(Edit tracking data)
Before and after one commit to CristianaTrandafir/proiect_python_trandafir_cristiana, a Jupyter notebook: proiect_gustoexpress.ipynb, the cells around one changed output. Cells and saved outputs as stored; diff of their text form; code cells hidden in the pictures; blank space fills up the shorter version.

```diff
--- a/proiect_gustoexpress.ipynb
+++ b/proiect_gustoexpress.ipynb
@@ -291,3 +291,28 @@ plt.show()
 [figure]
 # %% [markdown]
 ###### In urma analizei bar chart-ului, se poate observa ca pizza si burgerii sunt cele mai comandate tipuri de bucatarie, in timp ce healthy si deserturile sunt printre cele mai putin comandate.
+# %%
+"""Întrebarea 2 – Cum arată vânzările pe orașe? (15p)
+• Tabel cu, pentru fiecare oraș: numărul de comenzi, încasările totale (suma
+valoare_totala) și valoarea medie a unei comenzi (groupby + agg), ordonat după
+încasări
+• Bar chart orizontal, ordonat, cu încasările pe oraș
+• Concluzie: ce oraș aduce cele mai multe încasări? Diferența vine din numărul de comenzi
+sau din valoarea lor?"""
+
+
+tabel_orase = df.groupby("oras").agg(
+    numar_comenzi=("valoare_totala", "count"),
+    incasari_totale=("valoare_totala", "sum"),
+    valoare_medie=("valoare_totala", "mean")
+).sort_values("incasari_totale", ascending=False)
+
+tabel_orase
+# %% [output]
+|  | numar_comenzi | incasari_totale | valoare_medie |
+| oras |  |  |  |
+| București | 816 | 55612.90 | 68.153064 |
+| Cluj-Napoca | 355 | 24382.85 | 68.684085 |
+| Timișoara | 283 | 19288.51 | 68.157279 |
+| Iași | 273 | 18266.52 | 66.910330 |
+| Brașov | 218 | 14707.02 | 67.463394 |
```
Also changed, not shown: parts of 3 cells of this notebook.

▶ About this exercise
A single number is required: the count of lines in the entries that include the word "changed".

▶ Reply to the task
2